-Used as a space for audio-video cultural exchanges or collaborations
-Needs: a browser, Flash Player, a headset with a microphone, a decent Internet connection

-ANVILL (National Virtual Language Lab):

-ANVILL Background Readings:

3) A Comparison of Online Tools for Audio and Video Recording A Search for Free and Affordable Voice Recording to Replace Wimba Voice:

1) From Aerogram to Voicemail: Connecting Learners for Cross Cultural Understanding (ATJO Newsletter): http://babel.uoregon.edu/anvill/ATJONewsletter_Sept_2011.pdf
2) Transforming Language Education Across the Internet:

Week 08-2: Teacher Resources Online

Create a class site or make online exercises

a) What tool you used (please list the website) and what you created?
After reading PDF instruction on the webpage, I created a class survey using
Google docs. The topic is ‘My favorites’ categorizing colors, sports, and subjects. This is for 6th graders of elementary school in EFL situation. Originally, the owner (teacher) sends his/her link to the students by email and each student can do a survey by clicking on their emails. However, this is a kind of trial and I didn’t send an email to my students. Instead, I’ve shared with anyone who has the link to see my work.

Here is my document’s page on Google docs:

b) How you will use it in your teaching?
I would like to use Google docs as a tool of JiTT (Just in Time Teaching) or homework. Especially, Google docs can be used for class survey and writing. Before the class, I send some survey questions to my students by email, and they reply by email and see the results. According to the class situation, I also can collect students’ opinions and their needs using various questions. In cases of writing, students can submit their homework be email or typing directly on the sheets.

c) The type of students who would use it?
According to the students’ language level and computer proficiency, the forms of Google docs can be varied.

d) How you will encourage learner autonomy with this tool?
Participating in survey or writing on the computer, the students can be motivated because they used to write on the paper textbook before, but it is new and interactive to them. They can see the results with their own eyes and also get feedback from their teachers’ comments. The students can reorganize those shared contents with each other.

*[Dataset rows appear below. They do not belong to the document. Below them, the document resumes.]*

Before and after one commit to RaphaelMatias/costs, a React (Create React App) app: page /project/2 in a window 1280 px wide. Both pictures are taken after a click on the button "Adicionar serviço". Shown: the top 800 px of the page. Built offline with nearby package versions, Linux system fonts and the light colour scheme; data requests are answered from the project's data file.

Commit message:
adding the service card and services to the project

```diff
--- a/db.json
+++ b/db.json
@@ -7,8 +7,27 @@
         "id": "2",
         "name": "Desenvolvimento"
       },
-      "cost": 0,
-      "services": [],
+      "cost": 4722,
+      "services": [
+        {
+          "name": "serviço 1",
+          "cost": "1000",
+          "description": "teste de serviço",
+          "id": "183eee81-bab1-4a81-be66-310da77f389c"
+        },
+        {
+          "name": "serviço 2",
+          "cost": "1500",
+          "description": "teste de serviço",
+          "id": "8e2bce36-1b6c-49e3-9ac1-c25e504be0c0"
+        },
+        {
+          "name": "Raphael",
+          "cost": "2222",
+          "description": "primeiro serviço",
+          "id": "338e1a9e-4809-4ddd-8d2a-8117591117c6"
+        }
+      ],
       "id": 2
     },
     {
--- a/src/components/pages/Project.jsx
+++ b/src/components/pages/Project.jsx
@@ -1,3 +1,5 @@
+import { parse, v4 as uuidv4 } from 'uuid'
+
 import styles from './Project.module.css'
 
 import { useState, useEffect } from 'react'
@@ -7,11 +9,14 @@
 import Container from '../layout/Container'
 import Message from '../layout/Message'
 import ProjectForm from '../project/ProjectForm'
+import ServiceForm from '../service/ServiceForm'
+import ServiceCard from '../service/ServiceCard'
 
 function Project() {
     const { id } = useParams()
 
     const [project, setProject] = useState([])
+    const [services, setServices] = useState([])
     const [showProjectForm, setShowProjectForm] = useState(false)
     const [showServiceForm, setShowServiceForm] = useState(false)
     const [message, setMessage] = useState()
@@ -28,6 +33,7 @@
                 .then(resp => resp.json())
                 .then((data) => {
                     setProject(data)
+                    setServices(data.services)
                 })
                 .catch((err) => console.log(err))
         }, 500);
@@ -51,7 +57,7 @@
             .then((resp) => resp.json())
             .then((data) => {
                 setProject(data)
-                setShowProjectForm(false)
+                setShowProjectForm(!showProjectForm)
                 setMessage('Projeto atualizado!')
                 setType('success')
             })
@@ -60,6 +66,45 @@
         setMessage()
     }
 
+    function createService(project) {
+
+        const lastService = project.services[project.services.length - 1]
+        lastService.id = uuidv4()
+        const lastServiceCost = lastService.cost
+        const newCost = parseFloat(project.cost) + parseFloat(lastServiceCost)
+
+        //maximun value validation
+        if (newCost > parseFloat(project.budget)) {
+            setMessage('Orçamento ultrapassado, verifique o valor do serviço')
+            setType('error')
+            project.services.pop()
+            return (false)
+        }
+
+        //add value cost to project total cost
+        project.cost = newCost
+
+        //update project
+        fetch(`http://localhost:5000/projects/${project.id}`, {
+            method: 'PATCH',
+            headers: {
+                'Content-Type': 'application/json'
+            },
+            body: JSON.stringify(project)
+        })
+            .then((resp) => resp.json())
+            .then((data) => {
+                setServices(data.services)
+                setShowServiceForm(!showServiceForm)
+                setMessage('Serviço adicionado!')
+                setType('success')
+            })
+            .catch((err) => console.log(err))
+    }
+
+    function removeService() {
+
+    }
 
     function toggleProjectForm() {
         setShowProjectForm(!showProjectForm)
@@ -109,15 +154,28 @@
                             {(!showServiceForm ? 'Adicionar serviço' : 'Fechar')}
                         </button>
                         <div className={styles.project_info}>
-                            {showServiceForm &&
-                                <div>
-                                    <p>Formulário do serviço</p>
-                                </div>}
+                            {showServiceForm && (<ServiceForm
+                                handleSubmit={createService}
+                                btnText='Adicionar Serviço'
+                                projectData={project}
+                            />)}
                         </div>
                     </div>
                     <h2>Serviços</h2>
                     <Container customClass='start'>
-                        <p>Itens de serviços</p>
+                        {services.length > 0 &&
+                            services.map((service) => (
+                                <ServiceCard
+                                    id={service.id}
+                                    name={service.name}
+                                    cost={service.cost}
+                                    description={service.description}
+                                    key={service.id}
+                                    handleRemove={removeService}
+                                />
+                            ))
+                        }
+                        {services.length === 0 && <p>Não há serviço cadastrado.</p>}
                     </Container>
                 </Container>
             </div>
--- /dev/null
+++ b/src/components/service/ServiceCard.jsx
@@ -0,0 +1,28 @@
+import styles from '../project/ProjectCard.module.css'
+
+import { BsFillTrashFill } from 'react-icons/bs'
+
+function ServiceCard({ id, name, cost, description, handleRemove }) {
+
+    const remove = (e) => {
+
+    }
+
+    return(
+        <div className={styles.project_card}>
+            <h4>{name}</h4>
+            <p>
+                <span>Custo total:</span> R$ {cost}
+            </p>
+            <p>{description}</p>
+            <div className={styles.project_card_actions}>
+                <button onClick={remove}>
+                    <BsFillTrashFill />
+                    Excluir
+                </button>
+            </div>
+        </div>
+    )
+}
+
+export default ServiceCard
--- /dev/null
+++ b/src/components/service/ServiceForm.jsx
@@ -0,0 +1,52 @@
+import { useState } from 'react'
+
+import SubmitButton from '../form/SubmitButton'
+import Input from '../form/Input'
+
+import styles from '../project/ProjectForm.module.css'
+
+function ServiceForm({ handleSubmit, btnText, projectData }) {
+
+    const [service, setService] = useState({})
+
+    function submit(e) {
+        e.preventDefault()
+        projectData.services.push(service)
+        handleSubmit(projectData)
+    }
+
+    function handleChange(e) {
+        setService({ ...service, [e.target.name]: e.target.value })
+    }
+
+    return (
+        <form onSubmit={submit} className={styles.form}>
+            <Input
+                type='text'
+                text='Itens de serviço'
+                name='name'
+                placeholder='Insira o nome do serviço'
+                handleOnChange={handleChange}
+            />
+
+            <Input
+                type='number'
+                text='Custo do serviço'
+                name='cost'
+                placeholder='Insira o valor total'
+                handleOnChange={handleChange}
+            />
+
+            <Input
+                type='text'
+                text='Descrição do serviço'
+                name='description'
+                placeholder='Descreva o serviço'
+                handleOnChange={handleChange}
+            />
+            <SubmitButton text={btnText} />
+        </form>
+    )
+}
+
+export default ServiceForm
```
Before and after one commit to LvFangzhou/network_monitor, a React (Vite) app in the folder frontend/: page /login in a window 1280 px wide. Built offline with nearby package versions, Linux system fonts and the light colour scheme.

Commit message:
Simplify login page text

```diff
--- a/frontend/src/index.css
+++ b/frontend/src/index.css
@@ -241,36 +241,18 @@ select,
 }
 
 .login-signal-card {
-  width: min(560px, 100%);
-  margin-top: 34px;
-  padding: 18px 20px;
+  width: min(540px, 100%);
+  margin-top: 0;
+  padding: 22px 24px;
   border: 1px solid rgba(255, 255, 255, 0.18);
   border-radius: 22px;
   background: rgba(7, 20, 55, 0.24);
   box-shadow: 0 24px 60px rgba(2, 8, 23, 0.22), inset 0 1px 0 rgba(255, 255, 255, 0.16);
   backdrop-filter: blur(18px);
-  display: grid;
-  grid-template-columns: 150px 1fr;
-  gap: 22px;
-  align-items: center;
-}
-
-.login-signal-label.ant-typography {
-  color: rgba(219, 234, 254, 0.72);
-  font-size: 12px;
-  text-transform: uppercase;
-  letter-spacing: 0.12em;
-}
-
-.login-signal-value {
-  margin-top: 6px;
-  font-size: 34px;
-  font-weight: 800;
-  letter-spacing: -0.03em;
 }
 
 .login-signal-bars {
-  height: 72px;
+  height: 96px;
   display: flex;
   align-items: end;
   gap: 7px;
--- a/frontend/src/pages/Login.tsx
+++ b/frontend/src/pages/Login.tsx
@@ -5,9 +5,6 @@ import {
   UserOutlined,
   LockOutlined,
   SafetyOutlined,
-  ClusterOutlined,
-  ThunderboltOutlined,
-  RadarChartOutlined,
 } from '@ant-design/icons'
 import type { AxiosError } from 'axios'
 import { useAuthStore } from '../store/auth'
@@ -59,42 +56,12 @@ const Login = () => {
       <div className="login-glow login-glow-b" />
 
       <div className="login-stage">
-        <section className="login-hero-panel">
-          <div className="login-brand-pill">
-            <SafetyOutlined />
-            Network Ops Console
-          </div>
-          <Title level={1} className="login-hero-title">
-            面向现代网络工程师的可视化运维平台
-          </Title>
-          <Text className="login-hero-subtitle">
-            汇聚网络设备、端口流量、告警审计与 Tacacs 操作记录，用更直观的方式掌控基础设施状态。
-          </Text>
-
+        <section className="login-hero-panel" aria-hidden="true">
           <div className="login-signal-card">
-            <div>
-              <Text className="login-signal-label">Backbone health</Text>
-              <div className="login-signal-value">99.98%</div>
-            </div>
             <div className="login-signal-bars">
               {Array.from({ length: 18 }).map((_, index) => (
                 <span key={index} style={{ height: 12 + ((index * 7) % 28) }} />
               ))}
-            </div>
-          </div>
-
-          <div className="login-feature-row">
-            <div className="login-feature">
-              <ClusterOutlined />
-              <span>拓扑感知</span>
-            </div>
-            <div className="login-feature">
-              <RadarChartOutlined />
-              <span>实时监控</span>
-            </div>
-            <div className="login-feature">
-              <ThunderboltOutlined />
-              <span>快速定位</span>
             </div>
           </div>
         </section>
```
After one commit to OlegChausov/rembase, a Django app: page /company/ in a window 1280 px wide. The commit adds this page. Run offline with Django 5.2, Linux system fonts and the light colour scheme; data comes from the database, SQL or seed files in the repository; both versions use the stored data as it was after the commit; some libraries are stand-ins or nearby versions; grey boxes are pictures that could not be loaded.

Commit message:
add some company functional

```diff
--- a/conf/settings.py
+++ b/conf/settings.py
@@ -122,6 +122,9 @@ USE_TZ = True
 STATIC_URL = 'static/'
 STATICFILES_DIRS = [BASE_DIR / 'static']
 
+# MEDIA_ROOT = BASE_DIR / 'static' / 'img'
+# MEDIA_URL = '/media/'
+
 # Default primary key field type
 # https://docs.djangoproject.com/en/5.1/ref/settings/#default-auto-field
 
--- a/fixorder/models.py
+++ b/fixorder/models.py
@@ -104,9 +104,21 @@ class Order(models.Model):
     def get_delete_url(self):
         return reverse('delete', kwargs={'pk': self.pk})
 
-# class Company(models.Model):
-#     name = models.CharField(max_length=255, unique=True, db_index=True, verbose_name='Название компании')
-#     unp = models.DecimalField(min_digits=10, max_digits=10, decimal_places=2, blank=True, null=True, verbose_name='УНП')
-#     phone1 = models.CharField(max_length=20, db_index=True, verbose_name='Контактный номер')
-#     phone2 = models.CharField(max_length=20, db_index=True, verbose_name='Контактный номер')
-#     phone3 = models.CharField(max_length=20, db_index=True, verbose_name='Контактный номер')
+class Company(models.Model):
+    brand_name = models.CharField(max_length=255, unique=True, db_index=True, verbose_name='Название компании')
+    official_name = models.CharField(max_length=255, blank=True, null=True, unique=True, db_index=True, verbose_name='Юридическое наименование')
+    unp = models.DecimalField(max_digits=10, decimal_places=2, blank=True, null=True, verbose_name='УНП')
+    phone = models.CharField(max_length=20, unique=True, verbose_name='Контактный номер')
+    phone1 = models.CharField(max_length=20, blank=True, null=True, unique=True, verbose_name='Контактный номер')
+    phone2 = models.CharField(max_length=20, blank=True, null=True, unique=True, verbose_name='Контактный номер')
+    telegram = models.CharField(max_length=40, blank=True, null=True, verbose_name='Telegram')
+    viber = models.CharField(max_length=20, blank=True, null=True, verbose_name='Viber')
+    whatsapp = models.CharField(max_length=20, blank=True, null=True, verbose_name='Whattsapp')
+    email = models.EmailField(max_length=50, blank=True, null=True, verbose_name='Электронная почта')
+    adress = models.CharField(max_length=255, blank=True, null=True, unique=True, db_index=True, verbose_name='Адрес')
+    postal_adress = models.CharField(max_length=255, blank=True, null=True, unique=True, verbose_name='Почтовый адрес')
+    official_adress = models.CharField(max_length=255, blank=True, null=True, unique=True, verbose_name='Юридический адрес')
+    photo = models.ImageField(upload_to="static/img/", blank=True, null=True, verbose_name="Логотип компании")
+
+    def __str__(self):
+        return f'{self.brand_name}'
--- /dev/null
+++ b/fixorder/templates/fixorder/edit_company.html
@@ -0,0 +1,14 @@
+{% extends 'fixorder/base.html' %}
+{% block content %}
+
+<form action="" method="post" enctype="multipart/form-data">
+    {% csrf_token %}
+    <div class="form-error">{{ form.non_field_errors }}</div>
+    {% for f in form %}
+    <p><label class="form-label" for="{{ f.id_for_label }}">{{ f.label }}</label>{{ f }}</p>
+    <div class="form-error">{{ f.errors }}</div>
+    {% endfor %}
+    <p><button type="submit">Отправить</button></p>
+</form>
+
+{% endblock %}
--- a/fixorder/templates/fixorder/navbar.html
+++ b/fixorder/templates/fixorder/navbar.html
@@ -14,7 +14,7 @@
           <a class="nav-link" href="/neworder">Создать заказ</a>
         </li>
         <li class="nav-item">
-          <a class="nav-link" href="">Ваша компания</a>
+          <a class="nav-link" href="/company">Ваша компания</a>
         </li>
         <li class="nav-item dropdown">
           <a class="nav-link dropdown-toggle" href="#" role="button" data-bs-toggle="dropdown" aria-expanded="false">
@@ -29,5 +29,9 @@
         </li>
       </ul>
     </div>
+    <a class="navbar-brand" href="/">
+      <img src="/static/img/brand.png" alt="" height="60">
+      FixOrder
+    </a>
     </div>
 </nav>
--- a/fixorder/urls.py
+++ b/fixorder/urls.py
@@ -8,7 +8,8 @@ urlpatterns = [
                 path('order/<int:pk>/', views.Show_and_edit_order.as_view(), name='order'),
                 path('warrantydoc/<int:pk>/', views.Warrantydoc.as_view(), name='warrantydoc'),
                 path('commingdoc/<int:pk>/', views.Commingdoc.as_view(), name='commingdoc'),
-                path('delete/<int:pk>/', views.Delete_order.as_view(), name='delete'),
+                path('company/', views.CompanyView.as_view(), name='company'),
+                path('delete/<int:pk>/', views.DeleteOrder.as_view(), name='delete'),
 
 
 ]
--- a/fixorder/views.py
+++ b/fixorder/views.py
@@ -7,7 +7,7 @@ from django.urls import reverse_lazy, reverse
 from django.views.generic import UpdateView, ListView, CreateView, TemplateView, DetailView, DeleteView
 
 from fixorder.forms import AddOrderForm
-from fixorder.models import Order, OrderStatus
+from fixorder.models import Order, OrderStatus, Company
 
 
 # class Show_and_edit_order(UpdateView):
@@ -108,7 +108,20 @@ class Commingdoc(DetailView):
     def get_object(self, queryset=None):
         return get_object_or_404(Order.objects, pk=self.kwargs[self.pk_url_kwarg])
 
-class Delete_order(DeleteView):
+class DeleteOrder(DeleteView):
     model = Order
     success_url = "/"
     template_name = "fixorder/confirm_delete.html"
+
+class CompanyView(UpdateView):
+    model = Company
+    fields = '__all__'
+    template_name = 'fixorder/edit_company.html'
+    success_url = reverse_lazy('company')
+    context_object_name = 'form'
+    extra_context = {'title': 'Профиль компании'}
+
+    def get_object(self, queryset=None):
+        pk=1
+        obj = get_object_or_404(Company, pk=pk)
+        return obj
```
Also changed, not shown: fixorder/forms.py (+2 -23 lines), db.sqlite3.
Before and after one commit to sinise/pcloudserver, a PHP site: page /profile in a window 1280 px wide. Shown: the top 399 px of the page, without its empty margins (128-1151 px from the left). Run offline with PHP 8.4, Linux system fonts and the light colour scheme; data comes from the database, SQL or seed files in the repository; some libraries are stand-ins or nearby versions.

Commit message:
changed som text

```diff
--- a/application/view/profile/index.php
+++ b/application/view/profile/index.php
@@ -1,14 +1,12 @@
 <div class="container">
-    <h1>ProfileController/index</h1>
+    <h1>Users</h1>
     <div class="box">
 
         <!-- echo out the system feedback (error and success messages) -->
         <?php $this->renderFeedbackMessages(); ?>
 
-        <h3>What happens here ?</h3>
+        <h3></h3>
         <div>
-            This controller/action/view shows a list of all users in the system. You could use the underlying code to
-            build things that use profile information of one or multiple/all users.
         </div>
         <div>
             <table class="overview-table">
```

-Google docs

Week 08-1: Teacher Resources Online

Online tools for enhancing learning

I’ve heard about Hot Potatoes from some colleges and I’ve been curious about it. It was great to have an opportunity to explore it this week.

The Hot Potatoes allows us to create interactive exercises that students can do on the web or from a diskette. I downloaded Hot Potatoes Version 6 and it contains six options as follows:
1) JQuiz - question-based exercises
2) JCloze - gap fill exercises
3) JMatch - matching exercises
4) JMix - jumble exercises
5) JCross - crosswords
6) The Masher - building linked units of material

*How could using these tools promote learner autonomy?
Students are mostly reluctant to do extra work (homework) at home, especially about reading and writing on a paper. They prefer more active exercises with immediate feedback like video games to reading and completing sentences in a book. The Hot Potatoes let students participate in interactive exercises, and the students might be motivated by its visual exercises. As teachers make interesting and challenging exercises, the students can learn by doing as active learners and they can review what they learned with quick feedback. By doing so, teachers also get useful feedback what students have difficulties with.

*What are the constraints that would make it difficult to use these tools?
Using Hot Potatoes, teachers can quite easily make exercises, and it allows us to include external contents such as video, audio, and images. I didn’t find out the constraints so far, but according to computer proficiency or preference of the students, some students might have difficulties with doing web-based activities.

*How will you overcome them?
If teachers provide helpful guides of each activity to the students, they would feel more comfortable and easily do the activities.

-Hot Potatoes (Version 6) -